Screenshot and code edit data

☆ ☆ ☆ ☆ ☆

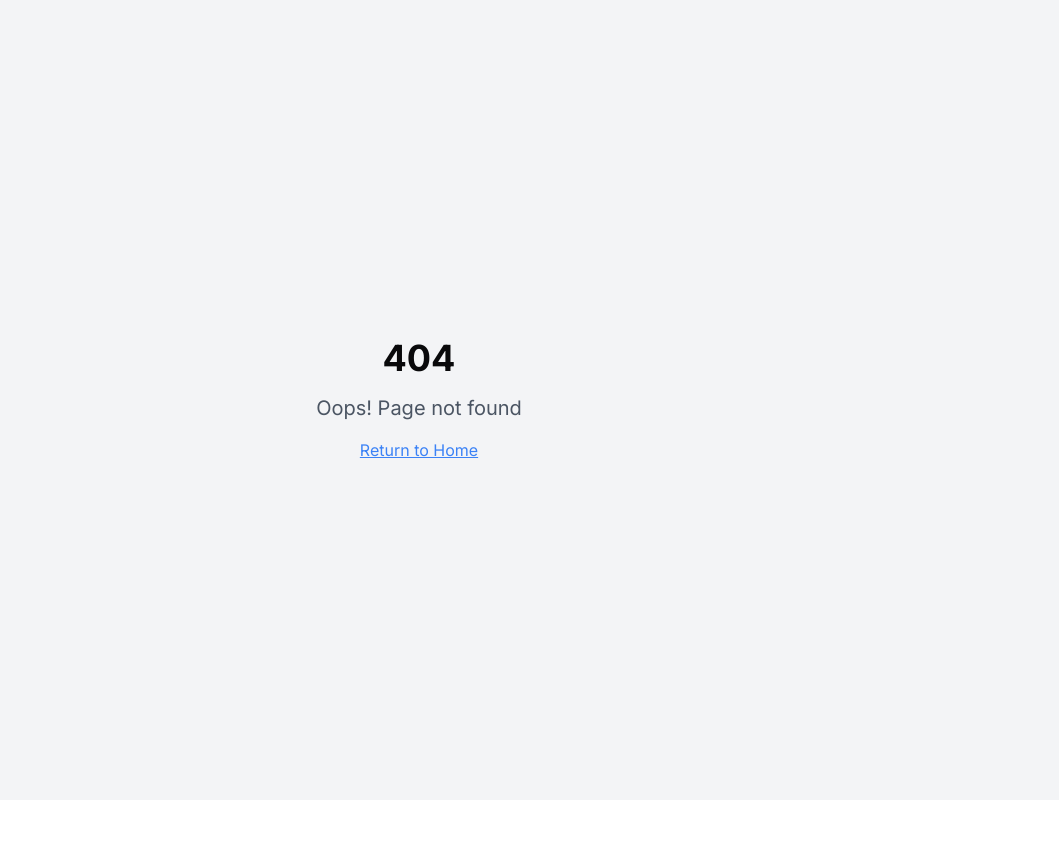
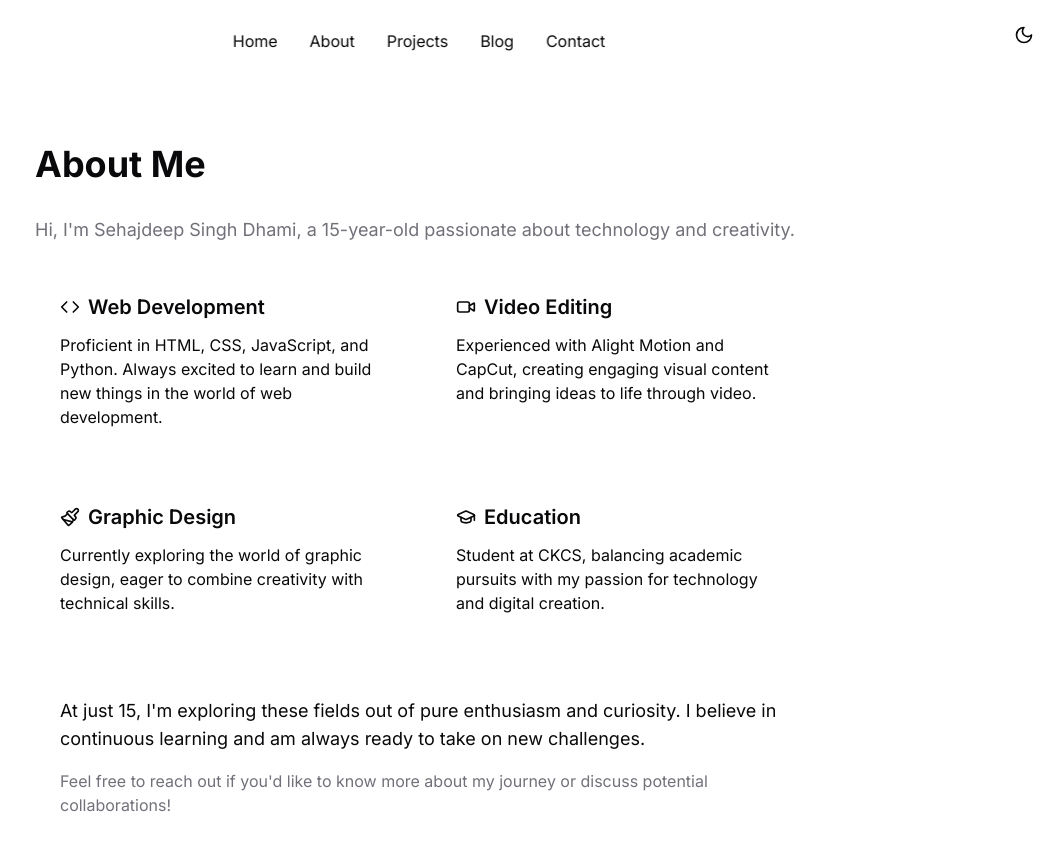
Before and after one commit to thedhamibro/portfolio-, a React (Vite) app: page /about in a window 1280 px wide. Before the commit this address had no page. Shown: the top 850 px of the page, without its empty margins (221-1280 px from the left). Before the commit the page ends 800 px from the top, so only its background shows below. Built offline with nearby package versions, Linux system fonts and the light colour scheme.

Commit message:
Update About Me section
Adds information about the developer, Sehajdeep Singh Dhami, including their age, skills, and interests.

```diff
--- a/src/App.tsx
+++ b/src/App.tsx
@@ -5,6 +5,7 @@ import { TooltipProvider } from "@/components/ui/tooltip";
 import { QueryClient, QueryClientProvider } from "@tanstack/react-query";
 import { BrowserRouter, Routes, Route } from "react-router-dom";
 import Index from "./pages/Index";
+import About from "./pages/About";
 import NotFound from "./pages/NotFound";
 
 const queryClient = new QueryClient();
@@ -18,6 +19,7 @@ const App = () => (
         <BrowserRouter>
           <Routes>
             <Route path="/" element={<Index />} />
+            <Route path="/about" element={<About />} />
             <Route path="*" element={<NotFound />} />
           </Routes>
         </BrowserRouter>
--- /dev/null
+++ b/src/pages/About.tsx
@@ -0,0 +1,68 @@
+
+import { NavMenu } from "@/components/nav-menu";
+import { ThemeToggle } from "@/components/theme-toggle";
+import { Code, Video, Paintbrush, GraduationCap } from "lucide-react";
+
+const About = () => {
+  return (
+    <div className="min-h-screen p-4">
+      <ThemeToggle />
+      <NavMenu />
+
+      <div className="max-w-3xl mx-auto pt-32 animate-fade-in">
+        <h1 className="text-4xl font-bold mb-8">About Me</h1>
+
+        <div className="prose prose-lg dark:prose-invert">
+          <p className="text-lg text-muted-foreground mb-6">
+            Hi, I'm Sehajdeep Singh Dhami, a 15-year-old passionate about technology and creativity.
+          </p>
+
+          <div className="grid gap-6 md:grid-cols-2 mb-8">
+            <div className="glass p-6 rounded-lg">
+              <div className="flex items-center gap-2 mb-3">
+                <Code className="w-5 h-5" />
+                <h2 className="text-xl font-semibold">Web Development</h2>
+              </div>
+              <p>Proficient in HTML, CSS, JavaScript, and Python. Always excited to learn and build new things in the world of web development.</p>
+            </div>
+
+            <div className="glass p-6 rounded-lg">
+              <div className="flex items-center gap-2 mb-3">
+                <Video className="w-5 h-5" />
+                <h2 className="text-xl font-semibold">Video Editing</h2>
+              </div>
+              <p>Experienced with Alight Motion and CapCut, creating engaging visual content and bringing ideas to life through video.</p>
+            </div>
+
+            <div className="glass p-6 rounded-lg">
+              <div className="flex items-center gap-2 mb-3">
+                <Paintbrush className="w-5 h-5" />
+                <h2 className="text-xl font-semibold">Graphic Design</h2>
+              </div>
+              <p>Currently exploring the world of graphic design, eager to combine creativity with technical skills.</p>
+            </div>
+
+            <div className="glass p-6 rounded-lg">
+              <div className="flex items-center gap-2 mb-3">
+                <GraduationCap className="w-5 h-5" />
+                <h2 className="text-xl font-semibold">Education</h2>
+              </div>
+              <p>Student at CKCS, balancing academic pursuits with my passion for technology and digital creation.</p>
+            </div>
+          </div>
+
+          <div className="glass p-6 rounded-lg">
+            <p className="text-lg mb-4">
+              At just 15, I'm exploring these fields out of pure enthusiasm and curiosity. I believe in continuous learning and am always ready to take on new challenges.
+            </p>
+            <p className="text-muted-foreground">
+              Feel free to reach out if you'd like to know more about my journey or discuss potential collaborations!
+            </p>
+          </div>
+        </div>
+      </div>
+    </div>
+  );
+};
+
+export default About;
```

☆ ☆ ☆ ☆ ☆

What you need to do
Please go over the data above and copy each line with "text" in it.

Solution to this task
+        <h1 className="text-4xl font-bold mb-8">About Me</h1>
+          <p className="text-lg text-muted-foreground mb-6">
+                <h2 className="text-xl font-semibold">Web Development</h2>
+                <h2 className="text-xl font-semibold">Video Editing</h2>
+                <h2 className="text-xl font-semibold">Graphic Design</h2>
+                <h2 className="text-xl font-semibold">Education</h2>
+            <p className="text-lg mb-4">
+            <p className="text-muted-foreground">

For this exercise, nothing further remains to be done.